What exactly did Joseph recall? It seems that Joseph did more than just remember his dreams. Possibly he recalled being doted upon as his father’s favorite, as a result of which his brothers came to hate him and wouldn’t speak a civil word to him. Perhaps he remembered the humiliation he suffered at the hands of his brothers, including when he found them in Dotan and they stripped him of his coat and threw him into a pit in spite of his pleas (ibid, v.21). He very likely thought about how he was drawn from the pit, sold to travelling nomads, brought to Egypt, and sold to Potiphar, a respected dignitary in Pharaoh’s court. And he likely recalled how he became the object of Potiphar’s wife’s sexual interest, resulting in another humiliating scene where he left his clothes in her hands as he ran away to escape her advances. 

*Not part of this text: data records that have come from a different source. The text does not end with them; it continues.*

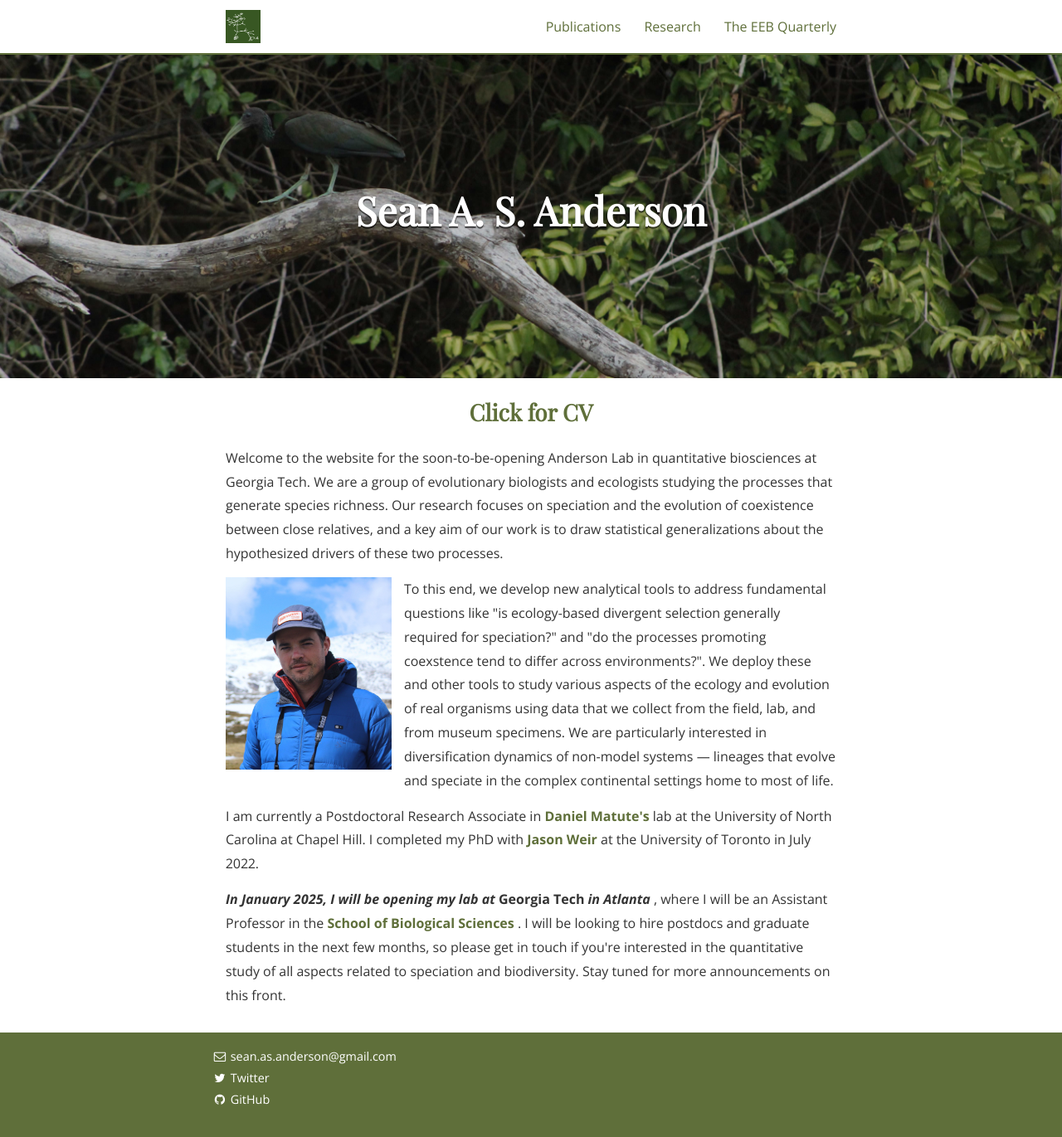
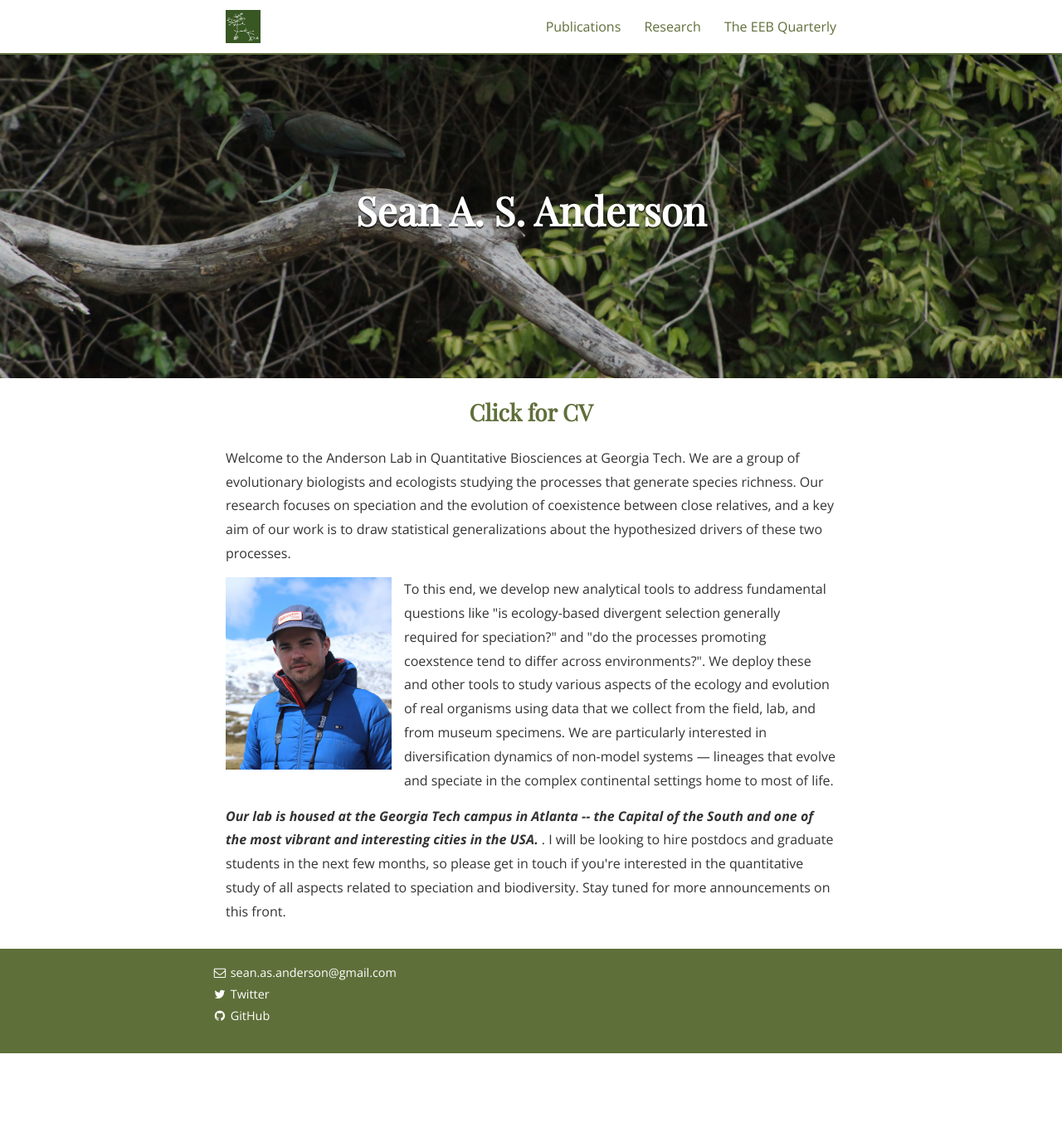
Before and after one commit to SeanASAnderson/SeanASAnderson.github.io, a Jekyll site: the page built from index.html, in a window 1280 px wide and 1371 px high. Shown: the whole window at 83% size. Built offline with Jekyll 4.4.1, drawn with Linux system fonts in a browser that asks for light colours; nearby versions of some CDN libraries; some web fonts are replaced; the list of posts is cut into pages by our own code.

Commit message:
updated index

```diff
--- a/index.html
+++ b/index.html
@@ -54,10 +54,9 @@ img {
 
   <h2> <center><a href="https://github.com/SeanASAnderson/CV/blob/main/AndersonSean.CV.2023.pdf">Click for CV </a></center></h2>
   <!--<h1> <center> Welcome! </center> </h1>-->
-  <p> Welcome to the website for the soon-to-be-opening Anderson Lab in quantitative biosciences at Georgia Tech. We are a group of evolutionary biologists and ecologists studying the processes that generate species richness. Our research focuses on speciation and the evolution of coexistence between close relatives, and a key aim of our work is to draw statistical generalizations about the hypothesized drivers of these two processes. </p>
+  <p> Welcome to the Anderson Lab in Quantitative Biosciences at Georgia Tech. We are a group of evolutionary biologists and ecologists studying the processes that generate species richness. Our research focuses on speciation and the evolution of coexistence between close relatives, and a key aim of our work is to draw statistical generalizations about the hypothesized drivers of these two processes. </p>
   <p> <img src="/assets/anderson_sean_rockies2019.jpg" alt="Sean Pic" style="width:200px;margin-right:15px;"> To this end, we develop new analytical tools to address fundamental questions like "is ecology-based divergent selection generally required for speciation?" and "do the processes promoting coexstence tend to differ across environments?". We deploy these and other tools to study various aspects of the ecology and evolution of real organisms using data that we collect from the field, lab, and from museum specimens. We are particularly interested in diversification dynamics of non-model systems <span>&#8212;</span> lineages that evolve and speciate in the complex continental settings home to most of life. </p>
-  <p> I am currently a Postdoctoral Research Associate in <a href="http://www.dm-incompatibilities.org/index.html"/> <b>Daniel Matute's </a> </b> lab at the University of North Carolina at Chapel Hill. I completed my PhD with <a href="https://www.utsc.utoronto.ca/~jweir"/> <b>Jason Weir </a> </b> at the University of Toronto in July 2022. </p>
-  <p> <b><i>In January 2025, I will be opening my lab at </i> Georgia Tech<i> in Atlanta </i></b>, where I will be an Assistant Professor in the <a href="https://biosciences.gatech.edu/"/> <b> School of Biological Sciences</a> </b>. I will be looking to hire postdocs and graduate students in the next few months, so please get in touch if you're interested in the quantitative study of all aspects related to speciation and biodiversity. Stay tuned for more announcements on this front. </p>
+  <p> <b><i>Our lab is housed at the Georgia Tech campus in Atlanta -- the Capital of the South and one of the most vibrant and interesting cities in the USA. </i></b>. I will be looking to hire postdocs and graduate students in the next few months, so please get in touch if you're interested in the quantitative study of all aspects related to speciation and biodiversity. Stay tuned for more announcements on this front. </p>
     <!--I'm entering the fourth and final year of my work with Jason, so <b> if you're a PI and would like to discuss potential postdoc partnerships for 2022, please <a href="mailto:sean.as.anderson@gmail.com">reach out today!</a></b> </p>-->
 
   </body>
```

Note that among the memories connected to his dreams are two incidents in which he had been left naked. It is no wonder that his accusation toward his brothers of being spies is accompanied by his claim that they are looking to “see the nakedness of the land” וַיֹּ֤אמֶר אֲלֵהֶם֙ מְרַגְּלִ֣ים אַתֶּ֔ם לִרְא֛וֹת אֶת־עֶרְוַ֥ת הָאָ֖רֶץ בָּאתֶֽם׃ “He said to them, ‘You are spies! You have come to see the land in its nakedness!’” (ibid, v.9). Joseph has “nakedness” on the brain, and this accusation against his brothers reflects his mindset. 

Joseph’s accusations toward the brothers are presented in the text in a chiastic formulation (ABBA), which is often used to emphasize the point in the center of the phrase (BB). Joseph accuses his brothers as follows: (v. 9), A – You are spies!  B – You have come to see the land in its nakedness!  B’ – The nakedness of the land you have come to see! (v.12) A’ – You are spies! (v.14). The chiastic format reflects that Joseph’s thoughts at this moment are about nakedness and humiliation much more than espionage.

When the brothers share this ordeal with their father upon their return to Canaan, they make no mention whatsoever of this segment of Joseph’s speech, because the emphasis on nakedness simply meant nothing to them. They didn’t relate these words to the fact that they had left their brother naked in a pit near Dotan. And they certainly were not privy to the attempted seduction by Potiphar’s wife, leaving the “nakedness” portion of Joseph’s tirade understandably omitted from their report to Jacob.          

When recalling an event, we (as human beings) might retell the story with impressive exactitude, describing all that occurred exactly as it happened or quoting spoken words precisely as they were uttered. More likely, however, we will do our best to recall the details, acknowledging that we may miss a specific or two (or three . . .) in the telling. Sometimes, those omissions are deliberate, perhaps in hopes of avoiding possible discomfort to the listener. At other times, our recollection does not include portions of the event or particular words spoken, simply because they meant nothing to us at the time, and subsequently have no conscious presence when we later attempt to produce details to share. This is what happened to Joseph’s brothers, whom I believe did their very best to share their experience with their father honestly and accurately.

The publication and distribution of the JTS Commentary are made possible by a generous grant from Rita Dee (z”l) and Harold Hassenfeld (z”l).